The gut’s health often depends on its microbiome, comprised of 100 trillion microbes inside the large intestine.
A healthy microbiome has a diverse population of microbes with many beneficial bacteria. These microbes produce chemicals necessary for metabolism, nutrition, immunity, and communication within organs. They also help maintain the mucous layer in the gut, preventing infections from entering through the gut cells.
Poor diet, poor sleep, environmental toxins, alcohol and drugs, infections, and chronic diseases can damage the microbiome by depleting it of beneficial bacteria, leaving pathological bacteria in its place.
A Major Change After COVID Vaccination
Infections with the COVID-19 virus have been shown to damage the gut microbiome and are associated with compromised integrity of the gut’s mucous layer, causing gut dysbiosis—a microbiome imbalance.
Reports have also shown that the COVID-19 mRNA vaccine is linked to reduced biodiversity in the microbiome.
A gastroenterologist and the CEO of genetic research lab ProgenaBiome, Dr. Sabine Hazan has found that test results of many vaccine-injured patients a month after vaccination show a lack of the probiotic Bifidobacteria. Dr. Hazan’s laboratory was the first to report the whole genome sequence of the SARS-CoV-2 virus using patient fecal samples.
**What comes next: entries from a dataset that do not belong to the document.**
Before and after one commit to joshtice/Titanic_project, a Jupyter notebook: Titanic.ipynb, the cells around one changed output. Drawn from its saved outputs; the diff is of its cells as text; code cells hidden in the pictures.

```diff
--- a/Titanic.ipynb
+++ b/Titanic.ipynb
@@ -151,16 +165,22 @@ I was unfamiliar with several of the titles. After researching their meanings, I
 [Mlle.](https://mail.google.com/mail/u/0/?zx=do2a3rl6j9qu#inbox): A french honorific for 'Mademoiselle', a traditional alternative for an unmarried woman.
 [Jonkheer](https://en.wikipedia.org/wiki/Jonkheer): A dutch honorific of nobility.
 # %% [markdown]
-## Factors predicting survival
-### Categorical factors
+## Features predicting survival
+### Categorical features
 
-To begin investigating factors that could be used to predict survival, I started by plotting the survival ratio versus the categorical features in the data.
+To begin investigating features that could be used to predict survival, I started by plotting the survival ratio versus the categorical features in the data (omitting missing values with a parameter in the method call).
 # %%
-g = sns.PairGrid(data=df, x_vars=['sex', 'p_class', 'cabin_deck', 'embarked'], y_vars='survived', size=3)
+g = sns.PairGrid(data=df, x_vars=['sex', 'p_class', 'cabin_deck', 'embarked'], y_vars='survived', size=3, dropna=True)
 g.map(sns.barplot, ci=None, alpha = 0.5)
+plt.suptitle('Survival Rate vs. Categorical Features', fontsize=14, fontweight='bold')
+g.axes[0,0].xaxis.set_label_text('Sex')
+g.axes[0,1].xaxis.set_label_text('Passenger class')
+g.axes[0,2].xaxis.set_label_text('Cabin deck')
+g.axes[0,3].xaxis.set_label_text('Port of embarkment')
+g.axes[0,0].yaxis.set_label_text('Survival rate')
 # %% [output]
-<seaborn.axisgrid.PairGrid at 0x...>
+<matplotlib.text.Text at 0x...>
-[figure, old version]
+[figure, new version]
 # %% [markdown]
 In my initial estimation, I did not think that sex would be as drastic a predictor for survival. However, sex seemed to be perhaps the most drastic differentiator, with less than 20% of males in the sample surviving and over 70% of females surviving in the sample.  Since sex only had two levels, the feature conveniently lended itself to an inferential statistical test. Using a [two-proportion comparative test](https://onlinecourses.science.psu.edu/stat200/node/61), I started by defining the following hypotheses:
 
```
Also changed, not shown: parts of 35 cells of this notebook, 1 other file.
Bifidobacteria are a group of bacteria under the Bifidobacterium genus and are among the first microbes to colonize the gut. They are believed to benefit their host’s health and are among the most common probiotics.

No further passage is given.